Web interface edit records
::::::::
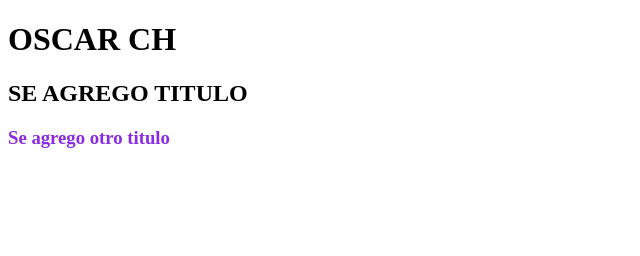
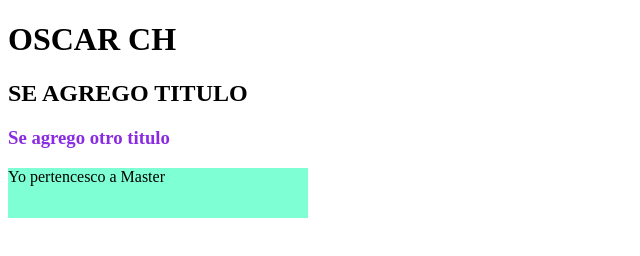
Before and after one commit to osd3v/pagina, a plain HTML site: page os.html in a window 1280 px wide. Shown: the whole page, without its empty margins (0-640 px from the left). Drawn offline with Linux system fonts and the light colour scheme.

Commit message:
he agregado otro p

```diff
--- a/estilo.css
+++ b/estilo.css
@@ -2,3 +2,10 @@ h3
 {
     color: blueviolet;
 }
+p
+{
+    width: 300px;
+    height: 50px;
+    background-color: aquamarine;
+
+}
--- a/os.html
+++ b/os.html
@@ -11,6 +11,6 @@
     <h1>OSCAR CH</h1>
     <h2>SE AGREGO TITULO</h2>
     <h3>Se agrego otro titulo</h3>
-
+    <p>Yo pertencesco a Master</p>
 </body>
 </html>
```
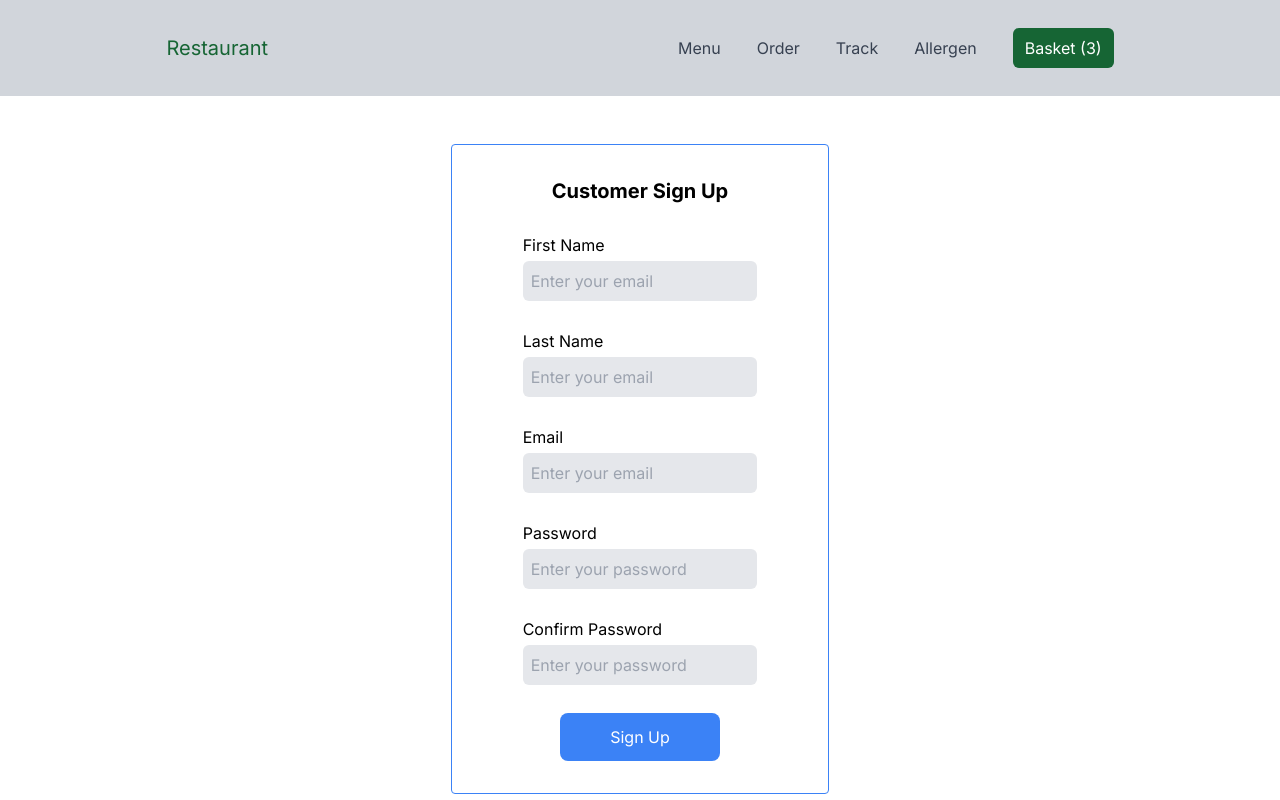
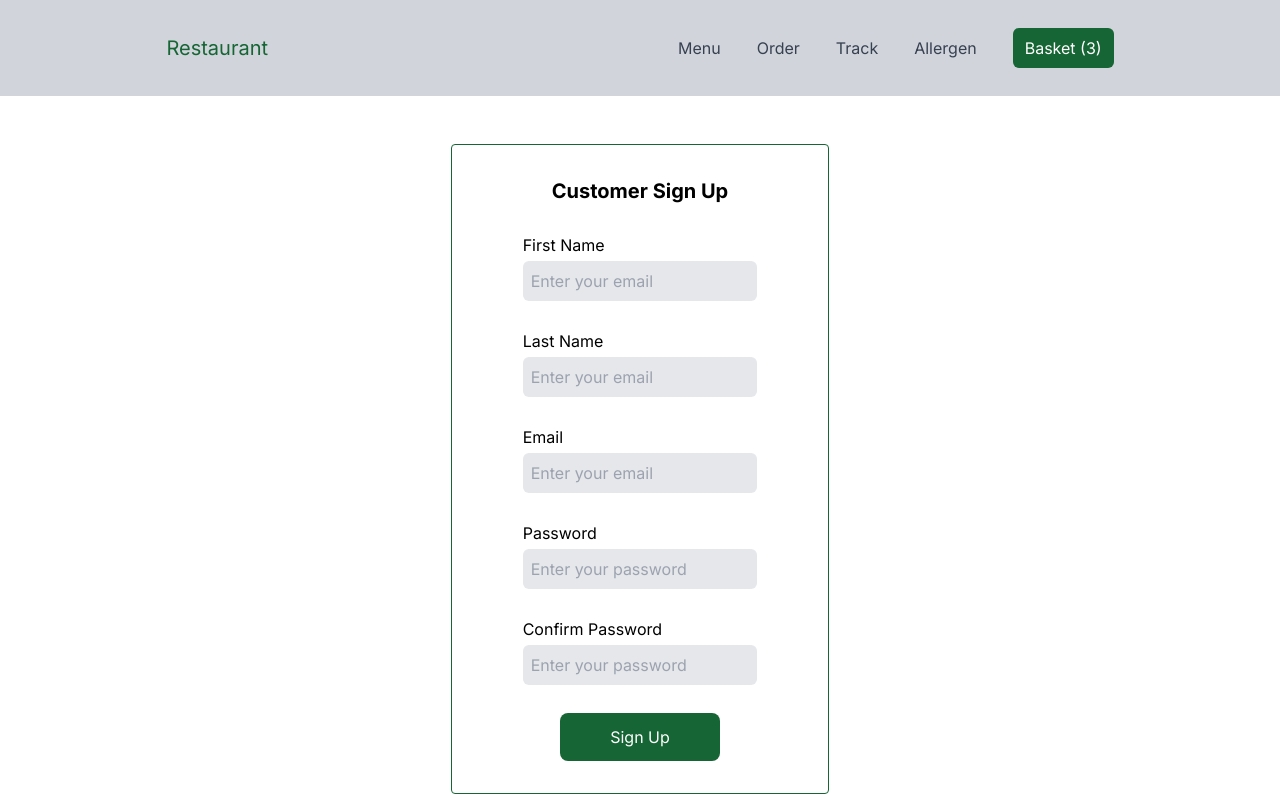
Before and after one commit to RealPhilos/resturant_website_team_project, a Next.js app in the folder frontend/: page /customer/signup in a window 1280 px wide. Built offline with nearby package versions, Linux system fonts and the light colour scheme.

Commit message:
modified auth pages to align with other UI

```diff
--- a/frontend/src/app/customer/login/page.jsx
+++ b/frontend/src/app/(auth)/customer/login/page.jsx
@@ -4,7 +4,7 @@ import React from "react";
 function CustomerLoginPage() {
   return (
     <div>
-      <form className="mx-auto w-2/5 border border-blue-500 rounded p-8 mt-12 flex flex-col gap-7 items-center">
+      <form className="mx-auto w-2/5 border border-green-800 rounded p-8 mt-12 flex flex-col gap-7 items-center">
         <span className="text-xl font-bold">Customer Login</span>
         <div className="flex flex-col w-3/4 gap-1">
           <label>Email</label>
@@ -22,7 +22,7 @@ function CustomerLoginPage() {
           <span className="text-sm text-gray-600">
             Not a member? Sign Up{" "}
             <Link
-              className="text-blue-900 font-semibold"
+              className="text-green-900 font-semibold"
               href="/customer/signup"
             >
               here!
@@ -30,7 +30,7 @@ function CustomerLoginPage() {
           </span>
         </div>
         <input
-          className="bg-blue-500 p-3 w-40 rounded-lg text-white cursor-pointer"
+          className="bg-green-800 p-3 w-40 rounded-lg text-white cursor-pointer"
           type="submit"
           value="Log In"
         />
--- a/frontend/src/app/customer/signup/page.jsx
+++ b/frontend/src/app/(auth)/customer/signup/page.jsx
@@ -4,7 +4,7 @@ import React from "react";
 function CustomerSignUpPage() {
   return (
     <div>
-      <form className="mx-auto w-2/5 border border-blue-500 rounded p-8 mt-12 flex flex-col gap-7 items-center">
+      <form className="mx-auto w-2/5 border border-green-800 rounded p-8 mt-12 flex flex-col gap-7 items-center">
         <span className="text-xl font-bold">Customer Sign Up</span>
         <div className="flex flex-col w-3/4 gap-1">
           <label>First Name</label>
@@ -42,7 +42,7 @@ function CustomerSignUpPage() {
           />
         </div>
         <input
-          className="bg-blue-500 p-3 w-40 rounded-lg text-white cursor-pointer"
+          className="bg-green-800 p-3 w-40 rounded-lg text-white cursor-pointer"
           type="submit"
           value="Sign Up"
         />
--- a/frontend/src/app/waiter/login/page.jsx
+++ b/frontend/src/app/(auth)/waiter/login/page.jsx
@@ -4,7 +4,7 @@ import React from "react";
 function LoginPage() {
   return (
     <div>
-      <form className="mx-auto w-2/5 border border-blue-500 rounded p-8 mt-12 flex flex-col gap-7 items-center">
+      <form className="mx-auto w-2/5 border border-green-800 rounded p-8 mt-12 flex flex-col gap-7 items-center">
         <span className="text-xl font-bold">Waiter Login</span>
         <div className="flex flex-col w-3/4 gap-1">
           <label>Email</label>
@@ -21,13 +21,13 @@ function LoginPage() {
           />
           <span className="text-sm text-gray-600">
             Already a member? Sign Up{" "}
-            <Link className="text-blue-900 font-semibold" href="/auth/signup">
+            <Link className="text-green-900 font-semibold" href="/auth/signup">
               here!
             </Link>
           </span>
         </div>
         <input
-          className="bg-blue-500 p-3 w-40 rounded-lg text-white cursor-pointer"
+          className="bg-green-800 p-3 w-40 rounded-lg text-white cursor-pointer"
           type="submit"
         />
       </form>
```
::::::::
Type the lines above out again exactly as they appear, skipping every picture.

**Result of the exercise**.
Before and after one commit to osd3v/pagina, a plain HTML site: page os.html in a window 1280 px wide. Shown: the whole page, without its empty margins (0-640 px from the left). Drawn offline with Linux system fonts and the light colour scheme.

Commit message:
he agregado otro p

```diff
--- a/estilo.css
+++ b/estilo.css
@@ -2,3 +2,10 @@ h3
 {
     color: blueviolet;
 }
+p
+{
+    width: 300px;
+    height: 50px;
+    background-color: aquamarine;
+
+}
--- a/os.html
+++ b/os.html
@@ -11,6 +11,6 @@
     <h1>OSCAR CH</h1>
     <h2>SE AGREGO TITULO</h2>
     <h3>Se agrego otro titulo</h3>
-
+    <p>Yo pertencesco a Master</p>
 </body>
 </html>
```
Before and after one commit to RealPhilos/resturant_website_team_project, a Next.js app in the folder frontend/: page /customer/signup in a window 1280 px wide. Built offline with nearby package versions, Linux system fonts and the light colour scheme.

Commit message:
modified auth pages to align with other UI

```diff
--- a/frontend/src/app/customer/login/page.jsx
+++ b/frontend/src/app/(auth)/customer/login/page.jsx
@@ -4,7 +4,7 @@ import React from "react";
 function CustomerLoginPage() {
   return (
     <div>
-      <form className="mx-auto w-2/5 border border-blue-500 rounded p-8 mt-12 flex flex-col gap-7 items-center">
+      <form className="mx-auto w-2/5 border border-green-800 rounded p-8 mt-12 flex flex-col gap-7 items-center">
         <span className="text-xl font-bold">Customer Login</span>
         <div className="flex flex-col w-3/4 gap-1">
           <label>Email</label>
@@ -22,7 +22,7 @@ function CustomerLoginPage() {
           <span className="text-sm text-gray-600">
             Not a member? Sign Up{" "}
             <Link
-              className="text-blue-900 font-semibold"
+              className="text-green-900 font-semibold"
               href="/customer/signup"
             >
               here!
@@ -30,7 +30,7 @@ function CustomerLoginPage() {
           </span>
         </div>
         <input
-          className="bg-blue-500 p-3 w-40 rounded-lg text-white cursor-pointer"
+          className="bg-green-800 p-3 w-40 rounded-lg text-white cursor-pointer"
           type="submit"
           value="Log In"
         />
--- a/frontend/src/app/customer/signup/page.jsx
+++ b/frontend/src/app/(auth)/customer/signup/page.jsx
@@ -4,7 +4,7 @@ import React from "react";
 function CustomerSignUpPage() {
   return (
     <div>
-      <form className="mx-auto w-2/5 border border-blue-500 rounded p-8 mt-12 flex flex-col gap-7 items-center">
+      <form className="mx-auto w-2/5 border border-green-800 rounded p-8 mt-12 flex flex-col gap-7 items-center">
         <span className="text-xl font-bold">Customer Sign Up</span>
         <div className="flex flex-col w-3/4 gap-1">
           <label>First Name</label>
@@ -42,7 +42,7 @@ function CustomerSignUpPage() {
           />
         </div>
         <input
-          className="bg-blue-500 p-3 w-40 rounded-lg text-white cursor-pointer"
+          className="bg-green-800 p-3 w-40 rounded-lg text-white cursor-pointer"
           type="submit"
           value="Sign Up"
         />
--- a/frontend/src/app/waiter/login/page.jsx
+++ b/frontend/src/app/(auth)/waiter/login/page.jsx
@@ -4,7 +4,7 @@ import React from "react";
 function LoginPage() {
   return (
     <div>
-      <form className="mx-auto w-2/5 border border-blue-500 rounded p-8 mt-12 flex flex-col gap-7 items-center">
+      <form className="mx-auto w-2/5 border border-green-800 rounded p-8 mt-12 flex flex-col gap-7 items-center">
         <span className="text-xl font-bold">Waiter Login</span>
         <div className="flex flex-col w-3/4 gap-1">
           <label>Email</label>
@@ -21,13 +21,13 @@ function LoginPage() {
           />
           <span className="text-sm text-gray-600">
             Already a member? Sign Up{" "}
-            <Link className="text-blue-900 font-semibold" href="/auth/signup">
+            <Link className="text-green-900 font-semibold" href="/auth/signup">
               here!
             </Link>
           </span>
         </div>
         <input
-          className="bg-blue-500 p-3 w-40 rounded-lg text-white cursor-pointer"
+          className="bg-green-800 p-3 w-40 rounded-lg text-white cursor-pointer"
           type="submit"
         />
       </form>
```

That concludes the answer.